▶ Exercise directions: Copy all lines below that use the word "operação".

Excerpts from a dataset
════════════════
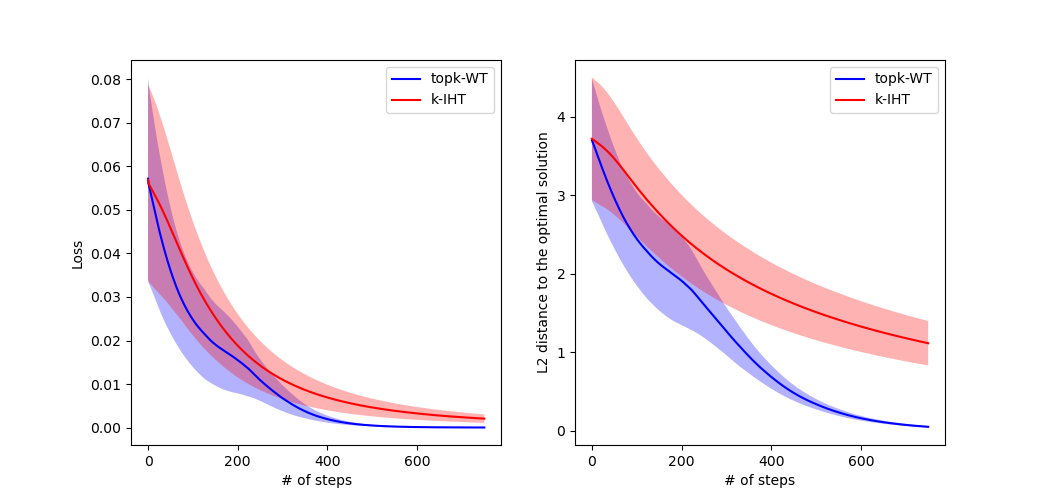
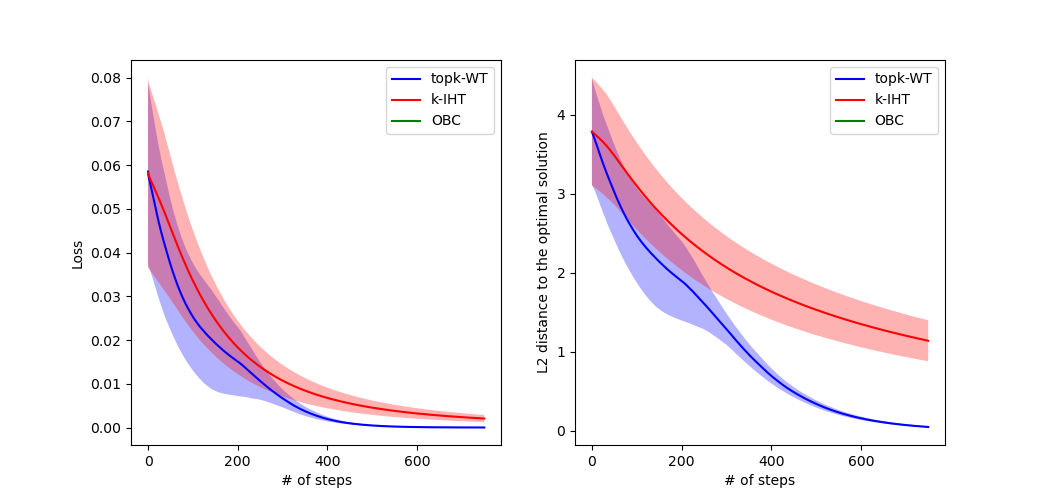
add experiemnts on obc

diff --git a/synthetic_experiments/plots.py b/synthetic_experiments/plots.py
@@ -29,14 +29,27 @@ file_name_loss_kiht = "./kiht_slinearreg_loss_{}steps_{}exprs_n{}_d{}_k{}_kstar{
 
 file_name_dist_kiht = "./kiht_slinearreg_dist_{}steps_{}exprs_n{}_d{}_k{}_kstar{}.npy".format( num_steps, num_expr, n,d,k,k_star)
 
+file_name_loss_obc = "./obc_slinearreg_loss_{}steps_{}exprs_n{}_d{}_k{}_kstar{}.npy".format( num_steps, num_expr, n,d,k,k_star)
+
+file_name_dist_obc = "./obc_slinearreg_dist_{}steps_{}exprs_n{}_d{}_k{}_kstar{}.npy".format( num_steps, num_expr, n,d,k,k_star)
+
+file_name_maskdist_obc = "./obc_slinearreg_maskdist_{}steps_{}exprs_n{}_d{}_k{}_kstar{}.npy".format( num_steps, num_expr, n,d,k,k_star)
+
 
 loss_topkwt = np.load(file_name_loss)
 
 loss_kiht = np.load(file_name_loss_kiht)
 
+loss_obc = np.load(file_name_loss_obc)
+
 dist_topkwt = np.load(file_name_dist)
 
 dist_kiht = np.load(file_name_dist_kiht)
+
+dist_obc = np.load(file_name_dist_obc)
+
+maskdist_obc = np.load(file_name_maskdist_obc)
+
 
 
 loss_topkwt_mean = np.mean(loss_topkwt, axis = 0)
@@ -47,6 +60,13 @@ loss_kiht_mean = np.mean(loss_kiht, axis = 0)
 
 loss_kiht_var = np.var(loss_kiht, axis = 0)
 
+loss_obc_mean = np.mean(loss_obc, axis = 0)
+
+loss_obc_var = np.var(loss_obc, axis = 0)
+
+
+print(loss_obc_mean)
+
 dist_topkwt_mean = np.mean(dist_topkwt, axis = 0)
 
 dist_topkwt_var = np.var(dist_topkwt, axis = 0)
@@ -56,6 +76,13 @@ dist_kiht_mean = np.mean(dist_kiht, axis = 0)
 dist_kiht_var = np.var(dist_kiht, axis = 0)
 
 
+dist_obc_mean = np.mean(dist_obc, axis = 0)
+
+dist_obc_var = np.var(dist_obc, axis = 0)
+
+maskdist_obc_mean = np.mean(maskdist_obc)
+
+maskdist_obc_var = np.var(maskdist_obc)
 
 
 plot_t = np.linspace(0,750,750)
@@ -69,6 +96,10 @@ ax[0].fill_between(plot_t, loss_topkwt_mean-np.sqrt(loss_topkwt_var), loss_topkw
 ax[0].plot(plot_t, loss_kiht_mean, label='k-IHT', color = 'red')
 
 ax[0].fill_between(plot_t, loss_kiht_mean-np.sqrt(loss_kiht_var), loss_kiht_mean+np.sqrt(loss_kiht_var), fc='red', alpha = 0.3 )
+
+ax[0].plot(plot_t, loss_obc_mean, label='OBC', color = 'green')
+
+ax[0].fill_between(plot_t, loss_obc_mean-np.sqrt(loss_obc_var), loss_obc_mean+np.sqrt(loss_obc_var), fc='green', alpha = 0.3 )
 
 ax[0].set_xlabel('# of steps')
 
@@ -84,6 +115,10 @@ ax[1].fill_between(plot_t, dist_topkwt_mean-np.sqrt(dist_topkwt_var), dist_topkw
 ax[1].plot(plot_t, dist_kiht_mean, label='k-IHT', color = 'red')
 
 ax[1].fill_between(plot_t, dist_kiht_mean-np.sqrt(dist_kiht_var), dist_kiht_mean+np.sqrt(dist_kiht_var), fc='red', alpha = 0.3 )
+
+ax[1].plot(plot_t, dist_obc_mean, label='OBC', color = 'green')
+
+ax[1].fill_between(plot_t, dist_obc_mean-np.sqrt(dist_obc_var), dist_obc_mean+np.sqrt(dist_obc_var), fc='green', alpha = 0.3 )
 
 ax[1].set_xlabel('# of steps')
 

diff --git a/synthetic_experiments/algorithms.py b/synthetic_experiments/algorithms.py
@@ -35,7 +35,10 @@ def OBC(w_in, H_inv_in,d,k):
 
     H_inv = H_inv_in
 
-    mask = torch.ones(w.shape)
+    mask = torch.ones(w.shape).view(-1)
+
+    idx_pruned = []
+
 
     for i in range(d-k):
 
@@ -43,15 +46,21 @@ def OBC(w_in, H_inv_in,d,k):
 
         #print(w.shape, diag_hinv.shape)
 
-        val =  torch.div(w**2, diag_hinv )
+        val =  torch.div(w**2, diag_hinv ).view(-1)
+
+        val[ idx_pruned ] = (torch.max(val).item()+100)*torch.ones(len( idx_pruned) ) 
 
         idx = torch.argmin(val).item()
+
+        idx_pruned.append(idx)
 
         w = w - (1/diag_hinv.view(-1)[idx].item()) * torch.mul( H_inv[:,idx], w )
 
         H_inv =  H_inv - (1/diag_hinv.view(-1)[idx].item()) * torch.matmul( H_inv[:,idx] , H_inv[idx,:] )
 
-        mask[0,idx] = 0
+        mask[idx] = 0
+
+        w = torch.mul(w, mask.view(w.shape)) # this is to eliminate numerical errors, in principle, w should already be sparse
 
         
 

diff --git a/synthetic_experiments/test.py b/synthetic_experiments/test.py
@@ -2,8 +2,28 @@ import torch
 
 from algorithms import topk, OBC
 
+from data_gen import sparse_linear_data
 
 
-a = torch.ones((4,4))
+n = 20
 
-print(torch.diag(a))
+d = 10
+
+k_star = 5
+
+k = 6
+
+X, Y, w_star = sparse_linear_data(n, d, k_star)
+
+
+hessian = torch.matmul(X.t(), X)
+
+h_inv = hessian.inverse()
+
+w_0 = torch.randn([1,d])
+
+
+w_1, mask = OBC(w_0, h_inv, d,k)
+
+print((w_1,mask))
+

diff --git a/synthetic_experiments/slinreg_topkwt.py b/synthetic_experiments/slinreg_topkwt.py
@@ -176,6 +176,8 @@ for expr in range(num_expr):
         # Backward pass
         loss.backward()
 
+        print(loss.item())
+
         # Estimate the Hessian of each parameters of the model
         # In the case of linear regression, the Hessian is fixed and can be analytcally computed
════════════════
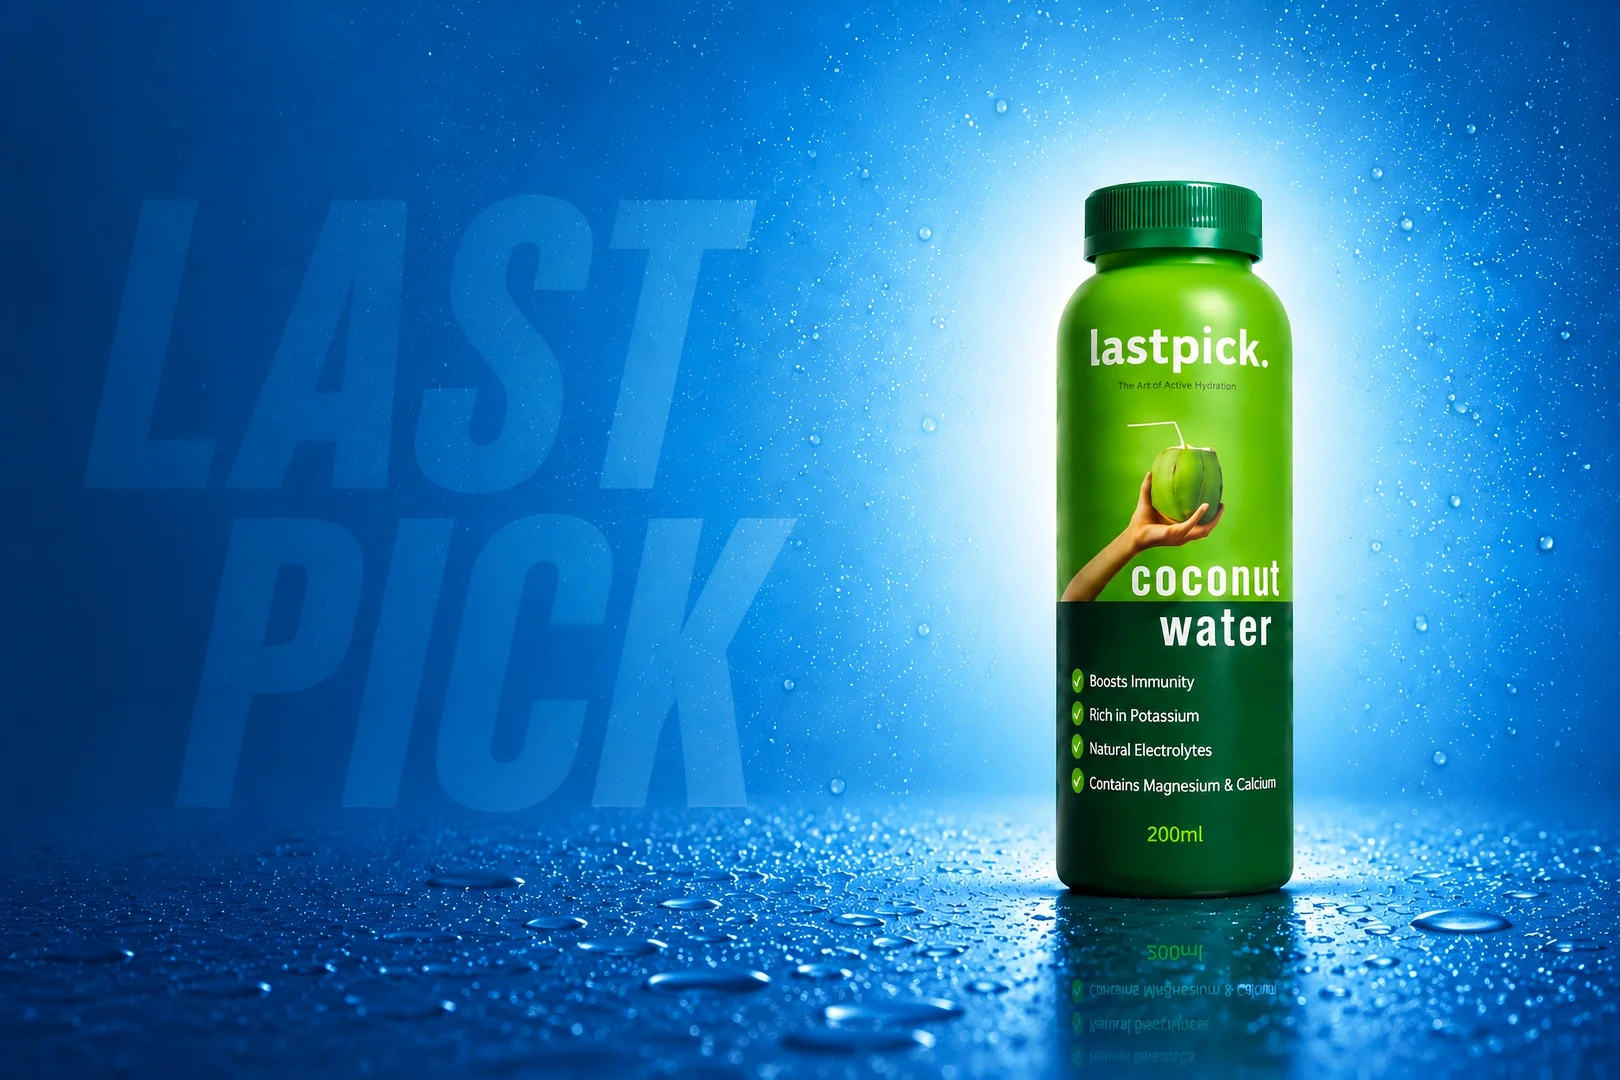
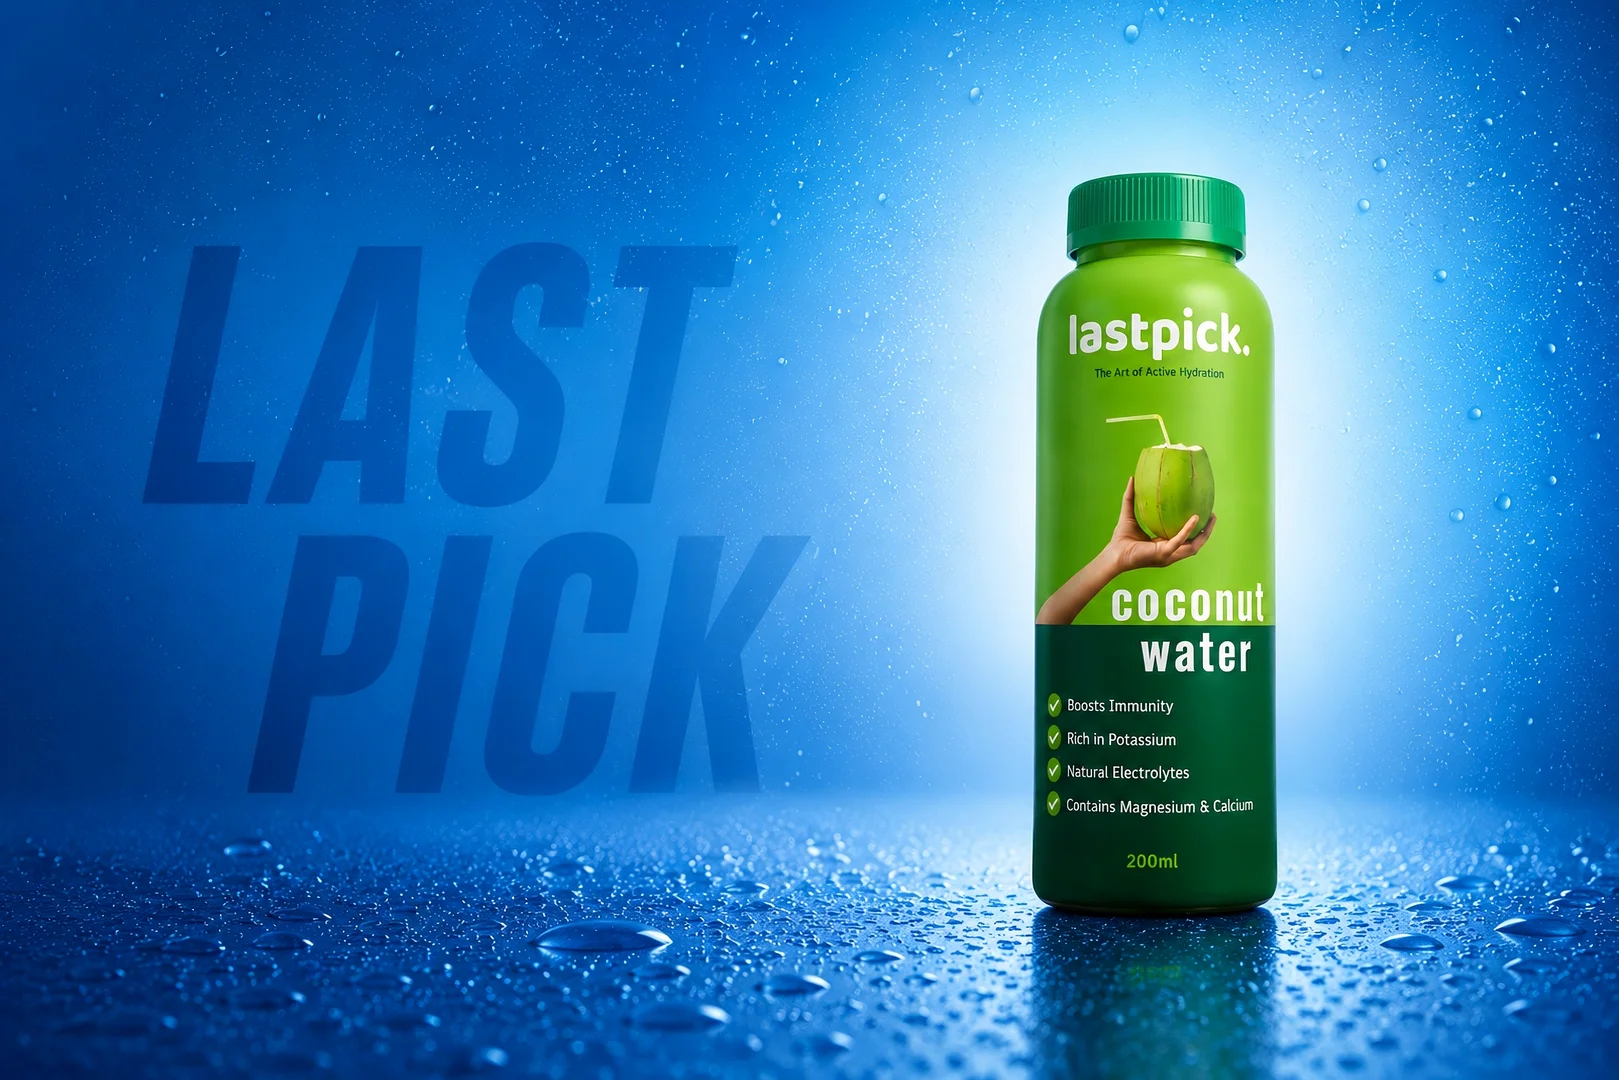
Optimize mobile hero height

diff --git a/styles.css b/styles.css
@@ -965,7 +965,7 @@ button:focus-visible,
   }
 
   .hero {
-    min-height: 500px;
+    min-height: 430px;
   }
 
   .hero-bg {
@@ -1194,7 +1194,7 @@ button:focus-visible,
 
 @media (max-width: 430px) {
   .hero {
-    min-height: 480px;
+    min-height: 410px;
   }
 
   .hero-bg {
════════════════
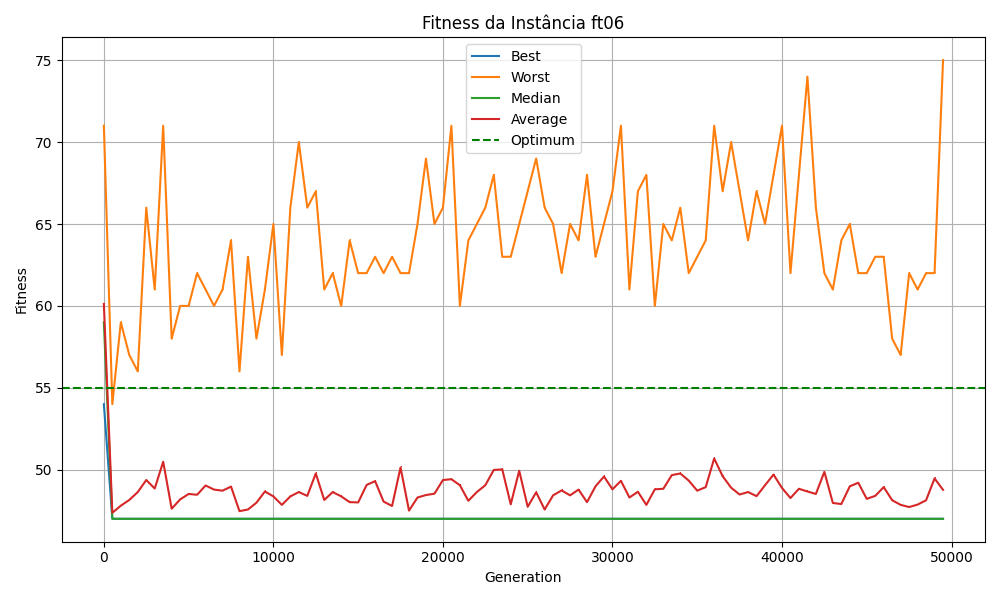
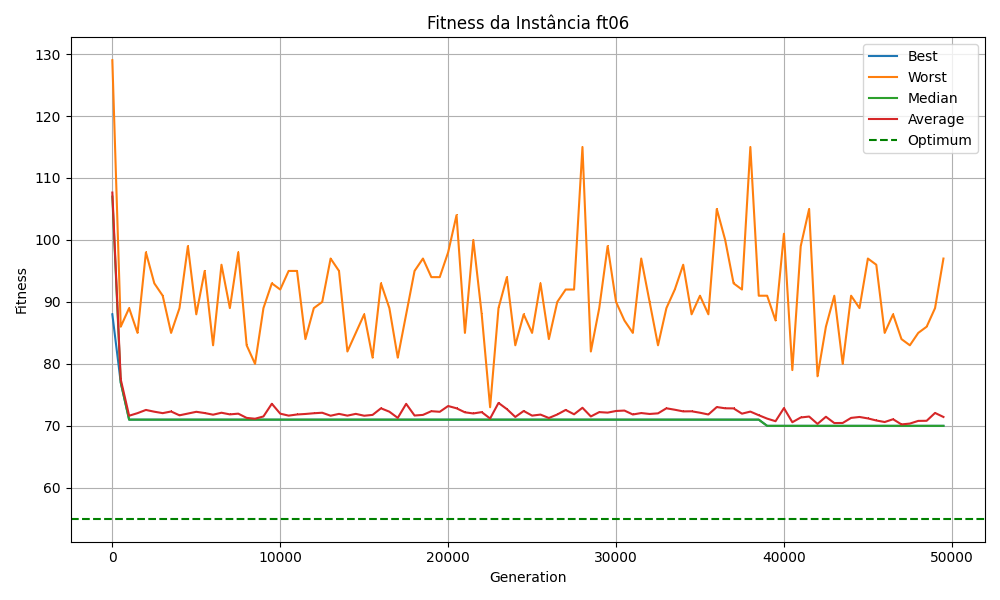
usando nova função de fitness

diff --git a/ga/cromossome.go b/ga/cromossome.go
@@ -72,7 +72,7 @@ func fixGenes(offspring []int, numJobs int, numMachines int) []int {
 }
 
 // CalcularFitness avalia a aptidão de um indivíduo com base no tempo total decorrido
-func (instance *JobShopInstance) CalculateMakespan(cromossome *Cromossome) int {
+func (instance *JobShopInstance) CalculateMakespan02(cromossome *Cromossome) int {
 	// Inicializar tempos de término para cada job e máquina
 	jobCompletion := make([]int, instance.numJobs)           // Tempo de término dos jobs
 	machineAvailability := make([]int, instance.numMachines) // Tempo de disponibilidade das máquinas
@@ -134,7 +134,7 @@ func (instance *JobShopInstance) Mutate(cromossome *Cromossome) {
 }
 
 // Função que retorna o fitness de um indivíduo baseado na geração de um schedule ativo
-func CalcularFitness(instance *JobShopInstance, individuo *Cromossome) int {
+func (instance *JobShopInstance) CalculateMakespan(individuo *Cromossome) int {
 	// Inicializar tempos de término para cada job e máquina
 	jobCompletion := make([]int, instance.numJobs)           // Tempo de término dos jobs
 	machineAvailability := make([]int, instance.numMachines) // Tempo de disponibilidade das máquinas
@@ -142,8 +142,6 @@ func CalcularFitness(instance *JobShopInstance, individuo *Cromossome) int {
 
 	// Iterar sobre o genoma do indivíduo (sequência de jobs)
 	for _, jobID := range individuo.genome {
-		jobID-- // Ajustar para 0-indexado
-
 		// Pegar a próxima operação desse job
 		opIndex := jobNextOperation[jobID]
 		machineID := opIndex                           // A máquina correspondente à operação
════════════════
▶ Answer section:
 		// Pegar a próxima operação desse job
 		machineID := opIndex                           // A máquina correspondente à operação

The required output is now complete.